Tuesday, September 30, 2008

Lights Out

About 98% of the time, I love being single. I'm extrememly independent and do well without having to answer to anyone. I'm outgoing and friendly and appreciate that I can be this way without it being threatening to anyone. I truly like myself and enjoy spending time alone as much as I enjoy spending it with friends. But very occasionally, something annoying happens...

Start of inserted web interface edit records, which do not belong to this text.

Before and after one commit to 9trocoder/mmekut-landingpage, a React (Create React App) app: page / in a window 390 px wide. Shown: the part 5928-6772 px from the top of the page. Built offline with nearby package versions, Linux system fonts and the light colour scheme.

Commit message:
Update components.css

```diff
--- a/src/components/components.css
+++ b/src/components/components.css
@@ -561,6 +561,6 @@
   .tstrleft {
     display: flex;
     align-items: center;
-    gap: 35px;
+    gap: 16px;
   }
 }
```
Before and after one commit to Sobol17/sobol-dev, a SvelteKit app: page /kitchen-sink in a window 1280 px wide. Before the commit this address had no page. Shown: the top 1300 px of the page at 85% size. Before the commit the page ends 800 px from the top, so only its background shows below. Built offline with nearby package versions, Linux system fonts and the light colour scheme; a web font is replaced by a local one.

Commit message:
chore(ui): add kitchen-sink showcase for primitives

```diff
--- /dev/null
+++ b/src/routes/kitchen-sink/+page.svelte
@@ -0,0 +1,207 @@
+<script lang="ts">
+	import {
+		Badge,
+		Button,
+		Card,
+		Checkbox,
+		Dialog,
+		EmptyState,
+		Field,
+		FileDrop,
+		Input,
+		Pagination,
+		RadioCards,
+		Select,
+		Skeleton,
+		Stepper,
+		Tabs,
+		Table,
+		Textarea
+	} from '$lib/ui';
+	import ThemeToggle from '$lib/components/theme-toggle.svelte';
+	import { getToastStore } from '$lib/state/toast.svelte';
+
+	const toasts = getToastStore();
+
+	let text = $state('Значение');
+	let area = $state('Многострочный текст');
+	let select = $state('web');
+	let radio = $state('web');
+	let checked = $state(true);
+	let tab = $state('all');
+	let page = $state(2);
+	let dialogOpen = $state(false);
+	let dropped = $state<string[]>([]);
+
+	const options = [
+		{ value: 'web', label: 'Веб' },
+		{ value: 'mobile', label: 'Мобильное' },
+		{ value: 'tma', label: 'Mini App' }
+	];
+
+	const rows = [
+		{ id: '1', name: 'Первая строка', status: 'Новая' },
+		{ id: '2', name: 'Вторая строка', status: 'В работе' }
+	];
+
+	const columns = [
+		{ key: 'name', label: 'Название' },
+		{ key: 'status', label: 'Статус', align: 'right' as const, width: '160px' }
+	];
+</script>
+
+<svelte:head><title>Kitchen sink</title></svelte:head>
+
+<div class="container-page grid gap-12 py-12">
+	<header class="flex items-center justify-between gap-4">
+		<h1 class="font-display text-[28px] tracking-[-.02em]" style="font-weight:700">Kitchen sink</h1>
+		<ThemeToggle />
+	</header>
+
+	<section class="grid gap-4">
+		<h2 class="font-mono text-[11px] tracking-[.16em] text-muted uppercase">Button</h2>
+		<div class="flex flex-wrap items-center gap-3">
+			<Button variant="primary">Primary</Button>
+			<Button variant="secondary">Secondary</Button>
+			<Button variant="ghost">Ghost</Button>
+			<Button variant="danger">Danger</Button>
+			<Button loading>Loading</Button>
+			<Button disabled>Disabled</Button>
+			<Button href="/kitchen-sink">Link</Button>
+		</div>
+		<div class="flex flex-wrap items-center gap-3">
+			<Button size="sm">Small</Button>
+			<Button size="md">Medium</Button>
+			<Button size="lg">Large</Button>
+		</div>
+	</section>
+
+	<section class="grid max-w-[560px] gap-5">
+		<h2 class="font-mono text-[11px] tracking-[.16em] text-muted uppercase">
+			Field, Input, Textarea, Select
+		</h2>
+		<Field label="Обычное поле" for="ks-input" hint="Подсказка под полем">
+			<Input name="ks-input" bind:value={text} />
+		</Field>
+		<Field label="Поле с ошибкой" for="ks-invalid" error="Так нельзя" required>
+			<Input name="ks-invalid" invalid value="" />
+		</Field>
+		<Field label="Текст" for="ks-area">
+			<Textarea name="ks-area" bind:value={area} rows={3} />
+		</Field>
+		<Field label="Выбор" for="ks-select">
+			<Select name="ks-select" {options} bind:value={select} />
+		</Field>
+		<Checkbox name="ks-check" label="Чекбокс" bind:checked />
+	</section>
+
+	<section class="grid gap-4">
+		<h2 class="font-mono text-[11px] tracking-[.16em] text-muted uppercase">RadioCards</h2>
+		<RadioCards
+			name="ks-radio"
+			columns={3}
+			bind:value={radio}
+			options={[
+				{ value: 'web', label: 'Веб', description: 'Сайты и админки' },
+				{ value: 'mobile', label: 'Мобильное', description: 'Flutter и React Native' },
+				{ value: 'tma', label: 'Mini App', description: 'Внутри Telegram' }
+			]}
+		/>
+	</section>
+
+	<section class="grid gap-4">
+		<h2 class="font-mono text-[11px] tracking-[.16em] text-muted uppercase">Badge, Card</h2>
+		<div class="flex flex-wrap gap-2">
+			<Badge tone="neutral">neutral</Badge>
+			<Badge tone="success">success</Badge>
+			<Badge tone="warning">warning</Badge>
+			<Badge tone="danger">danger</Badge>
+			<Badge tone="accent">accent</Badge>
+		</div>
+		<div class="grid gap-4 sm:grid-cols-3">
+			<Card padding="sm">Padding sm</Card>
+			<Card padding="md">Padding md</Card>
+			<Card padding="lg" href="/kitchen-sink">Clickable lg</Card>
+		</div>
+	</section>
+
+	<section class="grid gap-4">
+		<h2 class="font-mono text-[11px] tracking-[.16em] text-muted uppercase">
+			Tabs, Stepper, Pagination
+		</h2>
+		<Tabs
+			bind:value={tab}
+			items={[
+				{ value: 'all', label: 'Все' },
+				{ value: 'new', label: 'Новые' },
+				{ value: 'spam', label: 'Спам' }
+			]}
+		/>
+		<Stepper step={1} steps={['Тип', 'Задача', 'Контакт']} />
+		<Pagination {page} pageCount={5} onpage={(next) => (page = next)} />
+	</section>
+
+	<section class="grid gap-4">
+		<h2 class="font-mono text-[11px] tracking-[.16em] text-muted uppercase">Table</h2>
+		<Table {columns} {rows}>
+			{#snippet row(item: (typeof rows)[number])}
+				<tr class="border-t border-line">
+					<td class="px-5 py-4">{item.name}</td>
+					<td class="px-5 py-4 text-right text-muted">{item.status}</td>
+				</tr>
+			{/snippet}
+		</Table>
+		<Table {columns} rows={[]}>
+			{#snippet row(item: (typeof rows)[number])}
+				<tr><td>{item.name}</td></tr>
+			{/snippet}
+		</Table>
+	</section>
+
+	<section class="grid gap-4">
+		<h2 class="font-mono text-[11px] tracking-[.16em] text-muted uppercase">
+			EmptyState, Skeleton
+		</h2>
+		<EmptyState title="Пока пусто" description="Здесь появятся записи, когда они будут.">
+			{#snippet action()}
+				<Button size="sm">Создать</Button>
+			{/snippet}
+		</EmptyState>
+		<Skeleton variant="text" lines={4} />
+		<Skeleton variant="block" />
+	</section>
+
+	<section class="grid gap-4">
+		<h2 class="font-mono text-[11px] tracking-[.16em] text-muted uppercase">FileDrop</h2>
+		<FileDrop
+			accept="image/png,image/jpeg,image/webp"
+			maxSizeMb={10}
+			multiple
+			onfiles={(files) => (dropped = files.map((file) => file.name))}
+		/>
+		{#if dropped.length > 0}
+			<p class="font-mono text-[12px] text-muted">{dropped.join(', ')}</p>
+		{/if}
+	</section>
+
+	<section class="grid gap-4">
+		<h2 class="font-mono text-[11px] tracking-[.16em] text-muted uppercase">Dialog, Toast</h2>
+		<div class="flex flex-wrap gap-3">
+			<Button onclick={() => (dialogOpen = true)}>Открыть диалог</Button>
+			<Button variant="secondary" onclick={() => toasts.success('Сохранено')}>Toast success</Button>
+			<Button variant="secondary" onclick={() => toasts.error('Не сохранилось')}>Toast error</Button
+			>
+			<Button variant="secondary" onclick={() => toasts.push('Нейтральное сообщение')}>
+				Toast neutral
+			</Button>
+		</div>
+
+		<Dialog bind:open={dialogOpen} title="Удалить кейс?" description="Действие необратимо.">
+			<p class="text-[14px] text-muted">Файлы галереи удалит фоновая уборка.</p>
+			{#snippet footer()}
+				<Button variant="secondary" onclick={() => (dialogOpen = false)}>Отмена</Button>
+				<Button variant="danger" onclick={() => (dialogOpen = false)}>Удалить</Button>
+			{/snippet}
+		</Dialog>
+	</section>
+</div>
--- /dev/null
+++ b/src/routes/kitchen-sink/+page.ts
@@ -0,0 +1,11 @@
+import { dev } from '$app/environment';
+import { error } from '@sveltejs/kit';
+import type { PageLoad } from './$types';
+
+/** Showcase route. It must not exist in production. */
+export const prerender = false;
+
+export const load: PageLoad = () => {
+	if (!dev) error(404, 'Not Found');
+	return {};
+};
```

A few nights ago around 11 PM I was laying in bed reading American Wife, by Curtis Sittenfeld (which is un-put-down-able, by the way--go buy it: http://www.amazon.com/American-Wife-Novel-Curtis-Sittenfeld/dp/1400064759), when the light on the ceiling of my room went out. The bulb had been shifty for a while and I knew that this time it was dead. This was particularly annoying because, even with a chair, I am not even close to tall enough to reach the fixture to change the bulb. Worse still, the two tall people in my neighborhood whom I would normally call on were both out of town--David was in Irvine and Chris was in Seattle. I was screwed.

I'm practical and not a total baby, so I lit a few candles, turned on my bedside lamp and dealt. But as I lay in bed, too irritated to read anymore that night, I considered my options:
-Spend $50 on a stepladder.
-Potentially kill myself by trying to stand on the back of a chair to reach the light.
-Wait in the dark for a few more days until Chris or David returns and ply one of them with food or beer in exchange for their help.

None of these options seemed particularly great to me, and most annoyingly, I couldn't help but notice that this situation highlighted the fact that, until a few months ago, I was in a relationship with someone who was tall and helpful and had changed the very same bulb for me every time it had gone out in the past.

Don't get me wrong--I'm glad we broke up. He is a wonderful guy, but we couldn't have been more wrong for each other. As difficult as it was, I haven't once regretted the decision. Still, sitting in the relative dark and thinking about being alone does not a happy evening make. One of the hardest things about re-entering the dating world after breaking up with someone with whom you simply don't belong, is that all of a sudden, you have a whole new set of expectations now that you know more about what does and doesn't work for you. Ultimately, this is good because ideally it will lead you to a relationship that you should be in, but put into practice, it feels daunting. The other thing this brings up of course, is the independence issue. Why am I depending on anyone to fix my light? I'm twenty-six years old, the owner of a successful business and a confident, competent young woman. Why do I need anyone for anything, much less a light fixture?

And all this because my damn lightbulb burned out.

OK, so here's what happened. I calmed down and eventually fell asleep. The next day, Chris returned to San Francisco. I met him for dinner (I know you were wondering where food gets mentioned in this blog, so I'll tell you--we went to La Taqueria at Mission and 25th street and I had the simplest and most delicious burrito: pinto beans, mexican cheese, salsa and avocado. Go.) and asked sweetly if he would come over and help me out. He's such an awesome guy that he drove me to my house and replaced my dead, doubt-provoking lightbulb.

And as I fell asleep that night (my room being electively dark at that point), I decided that I'm not dependent or lonely--I'm just too short to reach the lamp in the middle of my room. And also that being single is never anything to worry about because I already have great friends who are more than willing to replace my lightbulb should it burn out again.



ouizoid said...

you just simply must start writing the book--because this is just too good to leave only to your loyal readers. 20 minutes a day--that is all.

Unknown said...

Unfortunately at 5'7", I'm stuck relying on the backs of hopefully sturdy chairs. Great job with the blog!